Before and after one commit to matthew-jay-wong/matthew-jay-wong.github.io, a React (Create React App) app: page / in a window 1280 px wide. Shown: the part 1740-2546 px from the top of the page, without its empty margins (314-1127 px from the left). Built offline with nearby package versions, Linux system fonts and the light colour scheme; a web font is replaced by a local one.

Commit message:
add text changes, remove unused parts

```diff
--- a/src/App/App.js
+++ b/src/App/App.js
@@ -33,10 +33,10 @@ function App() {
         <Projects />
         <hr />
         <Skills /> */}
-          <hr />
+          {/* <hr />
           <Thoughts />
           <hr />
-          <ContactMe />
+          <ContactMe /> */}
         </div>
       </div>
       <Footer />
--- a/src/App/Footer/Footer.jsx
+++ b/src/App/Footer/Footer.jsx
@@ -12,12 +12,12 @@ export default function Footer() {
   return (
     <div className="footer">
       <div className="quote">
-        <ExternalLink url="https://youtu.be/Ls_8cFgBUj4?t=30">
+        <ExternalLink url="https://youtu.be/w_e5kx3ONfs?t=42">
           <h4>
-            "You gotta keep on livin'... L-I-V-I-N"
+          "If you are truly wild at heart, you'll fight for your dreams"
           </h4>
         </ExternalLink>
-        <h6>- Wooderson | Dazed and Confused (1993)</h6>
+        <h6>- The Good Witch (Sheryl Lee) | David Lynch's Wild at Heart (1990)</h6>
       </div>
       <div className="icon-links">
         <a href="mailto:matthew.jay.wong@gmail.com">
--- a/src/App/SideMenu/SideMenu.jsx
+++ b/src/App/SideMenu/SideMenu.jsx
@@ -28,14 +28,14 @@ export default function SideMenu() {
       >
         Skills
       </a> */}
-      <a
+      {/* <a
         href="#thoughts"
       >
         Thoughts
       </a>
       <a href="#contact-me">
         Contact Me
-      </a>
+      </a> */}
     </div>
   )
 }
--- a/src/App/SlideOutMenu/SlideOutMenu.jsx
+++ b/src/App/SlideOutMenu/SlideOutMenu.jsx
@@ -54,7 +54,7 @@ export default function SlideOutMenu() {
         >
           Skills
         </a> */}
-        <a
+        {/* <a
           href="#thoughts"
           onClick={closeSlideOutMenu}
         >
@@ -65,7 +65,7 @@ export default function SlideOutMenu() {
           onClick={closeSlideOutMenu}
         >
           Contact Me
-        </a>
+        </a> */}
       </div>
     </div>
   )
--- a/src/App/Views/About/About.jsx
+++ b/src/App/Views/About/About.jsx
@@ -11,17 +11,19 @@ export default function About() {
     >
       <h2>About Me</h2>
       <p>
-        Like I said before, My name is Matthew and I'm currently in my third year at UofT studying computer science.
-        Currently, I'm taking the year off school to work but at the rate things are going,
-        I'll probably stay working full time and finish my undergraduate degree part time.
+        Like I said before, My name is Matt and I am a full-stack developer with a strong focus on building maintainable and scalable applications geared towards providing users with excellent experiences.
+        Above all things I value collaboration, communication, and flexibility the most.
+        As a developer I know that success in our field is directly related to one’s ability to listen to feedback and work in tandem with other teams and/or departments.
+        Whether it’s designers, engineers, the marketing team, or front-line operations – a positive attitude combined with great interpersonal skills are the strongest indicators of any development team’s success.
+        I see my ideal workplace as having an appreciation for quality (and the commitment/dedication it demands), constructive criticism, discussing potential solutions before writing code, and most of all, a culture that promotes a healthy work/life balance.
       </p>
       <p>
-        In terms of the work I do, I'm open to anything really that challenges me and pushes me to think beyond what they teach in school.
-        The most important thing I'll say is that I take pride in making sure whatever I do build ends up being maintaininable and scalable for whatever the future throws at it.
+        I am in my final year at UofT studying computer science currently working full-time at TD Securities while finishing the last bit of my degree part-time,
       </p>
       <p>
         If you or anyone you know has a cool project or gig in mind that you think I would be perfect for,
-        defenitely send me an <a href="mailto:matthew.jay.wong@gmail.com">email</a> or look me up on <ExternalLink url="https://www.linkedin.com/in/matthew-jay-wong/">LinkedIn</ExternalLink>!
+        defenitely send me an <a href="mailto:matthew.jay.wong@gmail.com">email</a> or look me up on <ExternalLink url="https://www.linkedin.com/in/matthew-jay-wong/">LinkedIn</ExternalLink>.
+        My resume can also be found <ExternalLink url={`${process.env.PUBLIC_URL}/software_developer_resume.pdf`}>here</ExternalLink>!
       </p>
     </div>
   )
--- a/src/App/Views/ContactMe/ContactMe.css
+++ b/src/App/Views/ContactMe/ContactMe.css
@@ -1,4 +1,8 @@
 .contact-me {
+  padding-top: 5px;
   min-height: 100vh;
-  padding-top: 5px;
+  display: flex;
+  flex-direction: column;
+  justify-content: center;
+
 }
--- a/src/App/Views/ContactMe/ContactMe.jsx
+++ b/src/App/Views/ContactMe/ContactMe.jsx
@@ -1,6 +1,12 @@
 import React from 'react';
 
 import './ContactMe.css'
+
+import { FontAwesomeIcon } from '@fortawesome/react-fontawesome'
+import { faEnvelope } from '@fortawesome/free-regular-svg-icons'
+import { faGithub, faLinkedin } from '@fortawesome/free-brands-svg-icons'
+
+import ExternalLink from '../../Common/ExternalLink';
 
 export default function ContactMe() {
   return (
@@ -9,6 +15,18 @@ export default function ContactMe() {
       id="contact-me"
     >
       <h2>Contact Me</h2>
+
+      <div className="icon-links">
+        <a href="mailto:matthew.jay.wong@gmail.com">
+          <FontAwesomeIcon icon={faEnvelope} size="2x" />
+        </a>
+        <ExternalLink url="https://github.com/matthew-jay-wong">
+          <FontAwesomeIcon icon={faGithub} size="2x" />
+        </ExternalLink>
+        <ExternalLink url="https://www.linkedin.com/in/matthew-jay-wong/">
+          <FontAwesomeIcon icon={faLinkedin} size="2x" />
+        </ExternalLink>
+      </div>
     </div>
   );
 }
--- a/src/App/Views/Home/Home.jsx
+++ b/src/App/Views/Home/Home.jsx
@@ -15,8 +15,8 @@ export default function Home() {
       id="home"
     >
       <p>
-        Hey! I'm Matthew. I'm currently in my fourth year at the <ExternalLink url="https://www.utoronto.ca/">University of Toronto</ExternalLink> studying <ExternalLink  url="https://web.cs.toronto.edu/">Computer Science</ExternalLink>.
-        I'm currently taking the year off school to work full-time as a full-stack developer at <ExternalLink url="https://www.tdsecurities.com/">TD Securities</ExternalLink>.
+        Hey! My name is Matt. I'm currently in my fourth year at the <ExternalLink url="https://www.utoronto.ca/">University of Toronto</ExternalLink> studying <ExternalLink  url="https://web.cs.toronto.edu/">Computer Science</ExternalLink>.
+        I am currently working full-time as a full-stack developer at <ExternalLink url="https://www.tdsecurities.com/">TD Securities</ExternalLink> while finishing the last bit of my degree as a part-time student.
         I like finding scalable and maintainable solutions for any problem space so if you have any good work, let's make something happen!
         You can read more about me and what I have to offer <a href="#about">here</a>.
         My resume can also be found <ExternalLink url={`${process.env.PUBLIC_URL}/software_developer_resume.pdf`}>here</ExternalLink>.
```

* **ASSIGNED TASK**
Filter the data above down to lines with the word "that", and copy them.

* **RESPONSE AREA**
+        As a developer I know that success in our field is directly related to one’s ability to listen to feedback and work in tandem with other teams and/or departments.
+        I see my ideal workplace as having an appreciation for quality (and the commitment/dedication it demands), constructive criticism, discussing potential solutions before writing code, and most of all, a culture that promotes a healthy work/life balance.
-        In terms of the work I do, I'm open to anything really that challenges me and pushes me to think beyond what they teach in school.
-        The most important thing I'll say is that I take pride in making sure whatever I do build ends up being maintaininable and scalable for whatever the future throws at it.
         If you or anyone you know has a cool project or gig in mind that you think I would be perfect for,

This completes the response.